HOLISMOKES. VII. Time-delay measurement of strongly lensed SNe Ia using machine learning

We present two machine learning approaches to measure time delays in LSNe Ia, namely, a fully connected neural network (FCNN) with two hidden layers and a Random Forest (RF; Breiman 2001). For the training of the FCNN and the RF, we simulate mock LSNe Ia from theoretical SN Ia models (Nomoto et al. 1984; Sim et al. 2010; Pakmor et al. 2012; Seitenzahl et al. 2013), where synthetic observables have been calculated using ARTIS (Kromer & Sim 2009). Further, we include observational noise (LSST Science Collaboration 2009) and microlensing (Yahalomi et al. 2017; Goldstein et al. 2018; Foxley-Marrable et al. 2018; Huber et al. 2019; Pierel & Rodney 2019; Huber et al. 2020) using GERLUMPH (Vernardos et al. 2015) in our SN Ia light curves.

We test the generalizability of the machine learning models, by using a final test set based on empirical LSN Ia light curves from the SNEMO15 model (Saunders et al. 2018) not used in the training process, and we find that only the RF provides low enough bias to achieve precision cosmology, which is therefore preferred to our FCNN approach for applications to real systems.

For the RF with single-band photometry in the i-band, we obtain an accuracy better than 1% in all investigated cases for time delays longer than 15 days, assuming follow-up observations with a 5σ point-source depth of 24.7, a two day cadence with a few random gaps and a detection of the LSNe Ia 8 to 10 days before peak in the observer frame. In terms of precision, we can achieve under the same assumptions on the i band ~1.5 days uncertainty for a typical source redshift of ~0.8.

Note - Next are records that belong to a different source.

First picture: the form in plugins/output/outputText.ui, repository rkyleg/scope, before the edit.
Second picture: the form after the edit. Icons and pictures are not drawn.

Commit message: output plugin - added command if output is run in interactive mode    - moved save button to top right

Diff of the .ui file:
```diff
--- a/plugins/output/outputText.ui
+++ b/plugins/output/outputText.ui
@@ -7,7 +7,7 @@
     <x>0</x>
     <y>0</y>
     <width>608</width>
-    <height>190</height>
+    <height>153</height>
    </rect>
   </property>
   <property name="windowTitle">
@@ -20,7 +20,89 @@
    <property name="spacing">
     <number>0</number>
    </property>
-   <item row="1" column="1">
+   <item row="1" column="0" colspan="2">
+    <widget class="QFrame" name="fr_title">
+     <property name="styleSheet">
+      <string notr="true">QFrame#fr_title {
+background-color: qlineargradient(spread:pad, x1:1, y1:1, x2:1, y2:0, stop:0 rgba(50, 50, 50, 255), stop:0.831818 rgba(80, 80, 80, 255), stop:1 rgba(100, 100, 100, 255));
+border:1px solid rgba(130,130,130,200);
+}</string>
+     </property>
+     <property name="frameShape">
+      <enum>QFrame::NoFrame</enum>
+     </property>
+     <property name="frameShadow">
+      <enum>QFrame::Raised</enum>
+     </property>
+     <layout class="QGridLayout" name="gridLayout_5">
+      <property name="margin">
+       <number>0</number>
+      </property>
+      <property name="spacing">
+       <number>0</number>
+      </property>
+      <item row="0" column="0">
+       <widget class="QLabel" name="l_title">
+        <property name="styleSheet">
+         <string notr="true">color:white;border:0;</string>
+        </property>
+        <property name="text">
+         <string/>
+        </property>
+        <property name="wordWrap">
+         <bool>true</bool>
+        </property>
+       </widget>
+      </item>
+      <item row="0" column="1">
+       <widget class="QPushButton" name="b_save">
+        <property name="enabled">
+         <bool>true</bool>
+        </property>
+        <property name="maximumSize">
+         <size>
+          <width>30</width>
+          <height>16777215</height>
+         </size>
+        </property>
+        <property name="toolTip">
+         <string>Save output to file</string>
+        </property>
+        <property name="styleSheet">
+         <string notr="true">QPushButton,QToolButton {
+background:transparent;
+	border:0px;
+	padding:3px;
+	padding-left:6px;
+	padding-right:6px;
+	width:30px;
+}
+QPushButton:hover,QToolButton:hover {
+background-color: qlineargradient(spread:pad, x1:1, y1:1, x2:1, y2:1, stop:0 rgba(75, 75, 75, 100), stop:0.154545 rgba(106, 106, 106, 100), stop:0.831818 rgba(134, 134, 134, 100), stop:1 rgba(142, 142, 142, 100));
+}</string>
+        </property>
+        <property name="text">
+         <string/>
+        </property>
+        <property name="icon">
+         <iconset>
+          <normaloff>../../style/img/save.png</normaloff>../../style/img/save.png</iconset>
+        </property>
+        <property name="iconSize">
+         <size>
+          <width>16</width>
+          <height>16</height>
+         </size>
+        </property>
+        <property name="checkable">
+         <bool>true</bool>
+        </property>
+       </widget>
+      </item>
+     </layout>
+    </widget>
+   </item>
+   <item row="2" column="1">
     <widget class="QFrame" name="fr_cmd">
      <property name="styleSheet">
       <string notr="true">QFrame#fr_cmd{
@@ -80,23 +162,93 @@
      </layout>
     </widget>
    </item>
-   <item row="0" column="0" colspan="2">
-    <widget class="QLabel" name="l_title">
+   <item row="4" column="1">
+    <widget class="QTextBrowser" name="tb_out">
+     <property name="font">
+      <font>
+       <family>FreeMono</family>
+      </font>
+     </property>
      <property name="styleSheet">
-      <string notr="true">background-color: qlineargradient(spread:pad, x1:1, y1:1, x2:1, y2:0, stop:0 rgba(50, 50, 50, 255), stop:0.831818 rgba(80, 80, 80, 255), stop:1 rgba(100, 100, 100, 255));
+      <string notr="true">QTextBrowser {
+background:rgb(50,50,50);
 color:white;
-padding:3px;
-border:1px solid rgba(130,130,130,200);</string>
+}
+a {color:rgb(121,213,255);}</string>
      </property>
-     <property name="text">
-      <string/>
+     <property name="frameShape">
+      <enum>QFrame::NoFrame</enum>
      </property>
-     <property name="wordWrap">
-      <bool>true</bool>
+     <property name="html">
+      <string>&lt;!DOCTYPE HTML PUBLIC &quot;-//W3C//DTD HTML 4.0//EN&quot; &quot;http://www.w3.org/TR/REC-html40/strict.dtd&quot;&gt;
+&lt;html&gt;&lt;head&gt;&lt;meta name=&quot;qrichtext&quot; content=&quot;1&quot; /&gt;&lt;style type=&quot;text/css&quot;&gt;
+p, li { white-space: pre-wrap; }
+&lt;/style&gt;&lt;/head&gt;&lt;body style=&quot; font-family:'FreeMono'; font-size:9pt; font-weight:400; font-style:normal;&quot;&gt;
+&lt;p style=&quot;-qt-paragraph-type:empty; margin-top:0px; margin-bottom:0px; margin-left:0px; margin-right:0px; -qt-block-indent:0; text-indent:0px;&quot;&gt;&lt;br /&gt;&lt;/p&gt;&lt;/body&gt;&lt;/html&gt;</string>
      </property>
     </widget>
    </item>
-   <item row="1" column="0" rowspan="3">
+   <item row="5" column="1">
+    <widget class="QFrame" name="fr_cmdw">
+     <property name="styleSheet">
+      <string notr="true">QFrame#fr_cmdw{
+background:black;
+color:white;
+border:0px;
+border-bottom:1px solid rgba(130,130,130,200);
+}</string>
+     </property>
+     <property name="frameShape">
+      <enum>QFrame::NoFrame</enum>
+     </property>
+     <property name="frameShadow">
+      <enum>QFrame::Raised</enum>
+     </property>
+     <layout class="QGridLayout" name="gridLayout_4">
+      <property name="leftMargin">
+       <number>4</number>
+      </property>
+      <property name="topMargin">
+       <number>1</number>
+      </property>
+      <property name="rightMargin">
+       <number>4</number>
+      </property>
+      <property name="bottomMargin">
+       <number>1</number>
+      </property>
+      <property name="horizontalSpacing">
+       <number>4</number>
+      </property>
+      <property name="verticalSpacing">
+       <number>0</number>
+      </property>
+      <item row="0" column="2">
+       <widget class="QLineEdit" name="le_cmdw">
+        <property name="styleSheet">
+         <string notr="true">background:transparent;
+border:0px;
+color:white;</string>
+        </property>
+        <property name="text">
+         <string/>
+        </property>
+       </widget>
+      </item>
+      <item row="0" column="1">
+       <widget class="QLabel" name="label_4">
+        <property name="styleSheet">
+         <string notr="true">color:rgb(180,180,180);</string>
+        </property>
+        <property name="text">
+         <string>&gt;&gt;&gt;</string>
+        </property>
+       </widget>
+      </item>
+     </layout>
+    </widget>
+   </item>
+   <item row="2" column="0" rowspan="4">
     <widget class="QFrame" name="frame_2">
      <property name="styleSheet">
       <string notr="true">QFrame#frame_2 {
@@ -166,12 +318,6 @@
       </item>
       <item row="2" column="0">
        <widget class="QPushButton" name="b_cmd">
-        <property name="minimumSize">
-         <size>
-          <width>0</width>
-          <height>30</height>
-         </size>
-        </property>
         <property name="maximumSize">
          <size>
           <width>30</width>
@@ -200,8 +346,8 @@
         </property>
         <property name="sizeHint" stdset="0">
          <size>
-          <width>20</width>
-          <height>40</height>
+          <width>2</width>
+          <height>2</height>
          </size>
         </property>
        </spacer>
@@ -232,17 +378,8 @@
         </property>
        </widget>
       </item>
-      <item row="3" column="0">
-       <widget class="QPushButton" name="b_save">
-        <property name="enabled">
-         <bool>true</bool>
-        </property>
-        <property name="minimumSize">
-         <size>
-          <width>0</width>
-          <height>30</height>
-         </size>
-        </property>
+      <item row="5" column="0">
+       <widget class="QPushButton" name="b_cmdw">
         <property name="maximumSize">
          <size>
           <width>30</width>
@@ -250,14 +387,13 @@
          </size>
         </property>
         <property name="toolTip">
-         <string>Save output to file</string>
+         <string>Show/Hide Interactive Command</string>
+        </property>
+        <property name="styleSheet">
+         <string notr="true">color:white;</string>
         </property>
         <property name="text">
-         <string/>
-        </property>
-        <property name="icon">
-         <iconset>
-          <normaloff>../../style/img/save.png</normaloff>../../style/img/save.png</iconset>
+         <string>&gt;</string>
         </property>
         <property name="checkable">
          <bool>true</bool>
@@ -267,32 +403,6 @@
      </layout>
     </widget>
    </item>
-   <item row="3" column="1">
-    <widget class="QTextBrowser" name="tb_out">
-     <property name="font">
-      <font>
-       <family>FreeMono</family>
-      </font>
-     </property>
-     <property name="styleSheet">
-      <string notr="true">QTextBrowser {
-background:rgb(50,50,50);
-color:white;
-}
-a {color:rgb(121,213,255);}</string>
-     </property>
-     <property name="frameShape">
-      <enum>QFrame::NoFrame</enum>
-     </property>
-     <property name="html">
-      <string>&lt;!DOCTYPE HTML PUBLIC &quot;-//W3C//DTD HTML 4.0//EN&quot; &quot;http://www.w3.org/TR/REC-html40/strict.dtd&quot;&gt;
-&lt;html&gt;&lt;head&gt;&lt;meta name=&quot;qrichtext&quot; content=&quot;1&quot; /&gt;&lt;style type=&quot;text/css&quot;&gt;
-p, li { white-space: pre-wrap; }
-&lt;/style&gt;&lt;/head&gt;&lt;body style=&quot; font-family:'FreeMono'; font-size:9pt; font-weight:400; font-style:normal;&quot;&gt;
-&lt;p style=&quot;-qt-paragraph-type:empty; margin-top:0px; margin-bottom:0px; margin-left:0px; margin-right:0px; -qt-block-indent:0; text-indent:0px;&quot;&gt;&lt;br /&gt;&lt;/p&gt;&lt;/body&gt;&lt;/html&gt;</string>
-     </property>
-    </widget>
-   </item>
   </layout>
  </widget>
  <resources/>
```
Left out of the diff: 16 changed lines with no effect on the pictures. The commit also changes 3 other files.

To improve the measurement we find that three bands, where we train a RF for each band separately and combine them afterwards, help to reduce the uncertainty to ~1.0 day. The three most promising filters to target are g,r, and i for zs ≤ 0.6 and r,i, and z for zs ≥ 0.6, where we aim for a single-epoch 5σ depth of at least 25.7, 25.3, 24.7, 23.8 for g,r,i, and z. The dominant source of uncertainty is the observational noise and therefore the depth is an especially important factor when follow-up observations are triggered.

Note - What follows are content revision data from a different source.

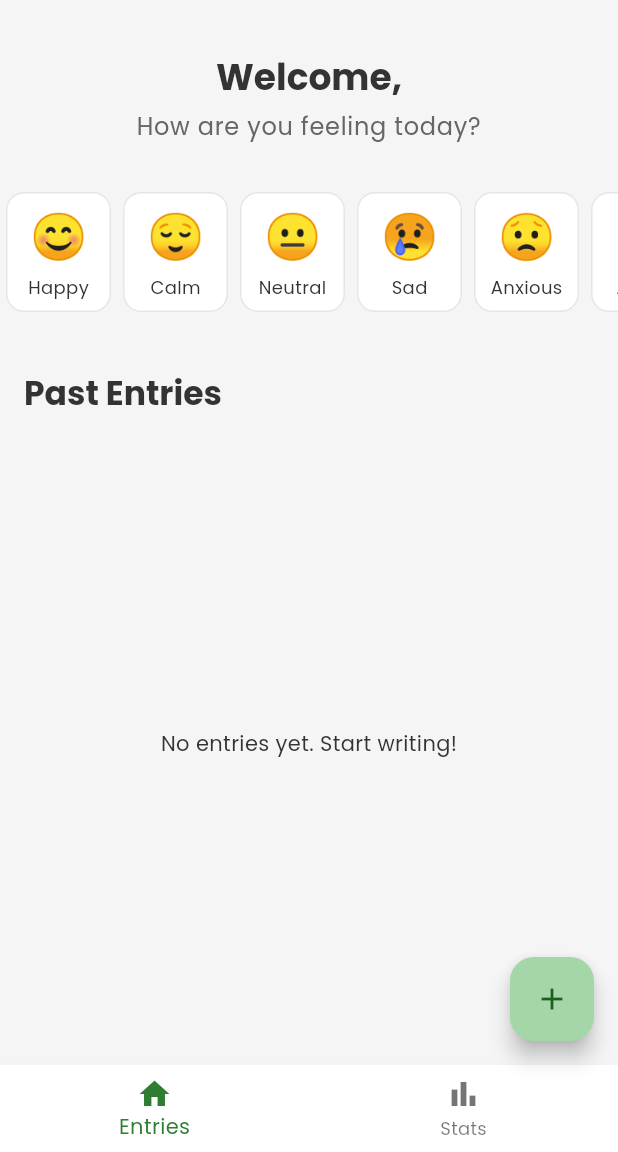
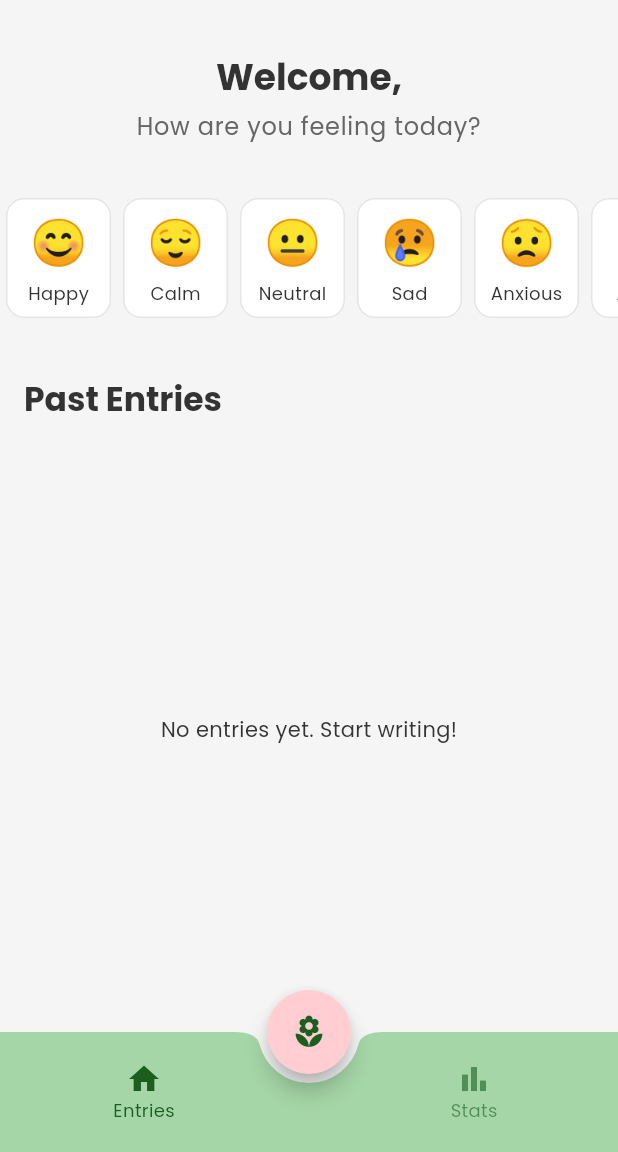
Before and after one commit to imanmysarah3108/mindgarden, a Flutter app: the screen it shows once a user with an empty profile is signed in, on a phone screen of 412 x 824 dp, the part 84-1236 px from its top. Run offline on Flutter 3.47's test engine with Material 3 defaults, Android fonts, the phone set to English and light mode, and no system bars; our stand-ins replace google_fonts, image_picker, supabase_flutter; accounts and stored records are empty.

Commit message:
tukar plus button jadi bunga sebab garden, letak kat tengah, adjust spacing, cantikkan navigation bar

```diff
--- a/lib/screens/home_page.dart
+++ b/lib/screens/home_page.dart
@@ -122,20 +122,7 @@ class _HomePageState extends State<HomePage> {
           ],
         ),
         body: _getScreens()[_currentIndex], // Access screens via _getScreens()
-        bottomNavigationBar: BottomNavigationBar(
-          currentIndex: _currentIndex,
-          onTap: (index) => setState(() => _currentIndex = index),
-          items: const [
-            BottomNavigationBarItem(
-              icon: Icon(Icons.home),
-              label: 'Entries',
-            ),
-            BottomNavigationBarItem(
-              icon: Icon(Icons.bar_chart),
-              label: 'Stats',
-            ),
-          ],
-        ),
+        floatingActionButtonLocation: FloatingActionButtonLocation.centerDocked, // Docked to the center of the bottom app bar
         floatingActionButton: _currentIndex == 0
             ? FloatingActionButton(
                 onPressed: () async {
@@ -149,9 +136,76 @@ class _HomePageState extends State<HomePage> {
                     _refreshEntries();
                   }
                 },
-                child: const Icon(Icons.add),
+                shape: const CircleBorder(), // Ensure it's a perfect circle
+                backgroundColor: Theme.of(context).colorScheme.errorContainer, // Set background color to pinkish
+                child: const Icon(Icons.local_florist), // Flower icon
               )
             : null,
+        bottomNavigationBar: BottomAppBar(
+          shape: const CircularNotchedRectangle(), // Creates a notch for the FAB
+          notchMargin: 6.0, // Reduced notch margin for a tighter fit
+          color: Theme.of(context).colorScheme.primaryContainer, // Match app bar color or theme
+          child: SizedBox( // Added SizedBox to control height
+            height: kBottomNavigationBarHeight - 10.0, // Explicitly set a slightly reduced height
+            child: Row(
+              mainAxisAlignment: MainAxisAlignment.spaceAround,
+              children: <Widget>[
+                Expanded(
+                  child: InkWell( // Use InkWell for tap effect
+                    onTap: () => setState(() => _currentIndex = 0),
+                    child: Column(
+                      mainAxisSize: MainAxisSize.min,
+                      children: [
+                        Icon(
+                          Icons.home,
+                          color: _currentIndex == 0
+                              ? Theme.of(context).colorScheme.onPrimaryContainer
+                              : Theme.of(context).colorScheme.onPrimaryContainer.withOpacity(0.6),
+                        ),
+                        Text(
+                          'Entries',
+                          style: TextStyle(
+                            color: _currentIndex == 0
+                                ? Theme.of(context).colorScheme.onPrimaryContainer
+                                : Theme.of(context).colorScheme.onPrimaryContainer.withOpacity(0.6),
+                            fontSize: 12,
+                          ),
+                        ),
+                      ],
+                    ),
+                  ),
+                ),
+                // Spacer for the FAB
+                const SizedBox(width: 60), // Adjust width to match FAB size
+                Expanded(
+                  child: InkWell( // Use InkWell for tap effect
+                    onTap: () => setState(() => _currentIndex = 1),
+                    child: Column(
+                      mainAxisSize: MainAxisSize.min,
+                      children: [
+                        Icon(
+                          Icons.bar_chart,
+                          color: _currentIndex == 1
+                              ? Theme.of(context).colorScheme.onPrimaryContainer
+                              : Theme.of(context).colorScheme.onPrimaryContainer.withOpacity(0.6),
+                        ),
+                        Text(
+                          'Stats',
+                          style: TextStyle(
+                            color: _currentIndex == 1
+                              ? Theme.of(context).colorScheme.onPrimaryContainer
+                              : Theme.of(context).colorScheme.onPrimaryContainer.withOpacity(0.6),
+                            fontSize: 12,
+                          ),
+                        ),
+                      ],
+                    ),
+                  ),
+                ),
+              ],
+            ),
+          ),
+        ),
       ),
     );
   }
@@ -186,7 +240,7 @@ class EntriesListScreen extends StatelessWidget {
     return Column(
       crossAxisAlignment: CrossAxisAlignment.start,
       children: [
-        const SizedBox(height: 16), // Space after "How are you feeling today?"
+        const SizedBox(height: 20), // Space after "How are you feeling today?"
         SizedBox(
           height: 80, // Adjust height as needed
           child: ListView.builder(
@@ -288,7 +342,7 @@ class EntriesListScreen extends StatelessWidget {
         ),
         // Insert the new mood picker here
         _buildMoodPicker(context, homePageInherited.refreshEntries),
-        const SizedBox(height: 40),
+        const SizedBox(height:40), // Space before "Past Entries"
         Padding( // New Padding for "Past Entries" to control its alignment
           padding: const EdgeInsets.symmetric(horizontal: 16.0), // Match horizontal padding
           child: Align(
```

The weakness of this approach is that we need to train a ML model for each observed LSNe Ia individually, but the advantage is that we can train our model very specifically for the observation pattern, noise and microlensing uncertainties.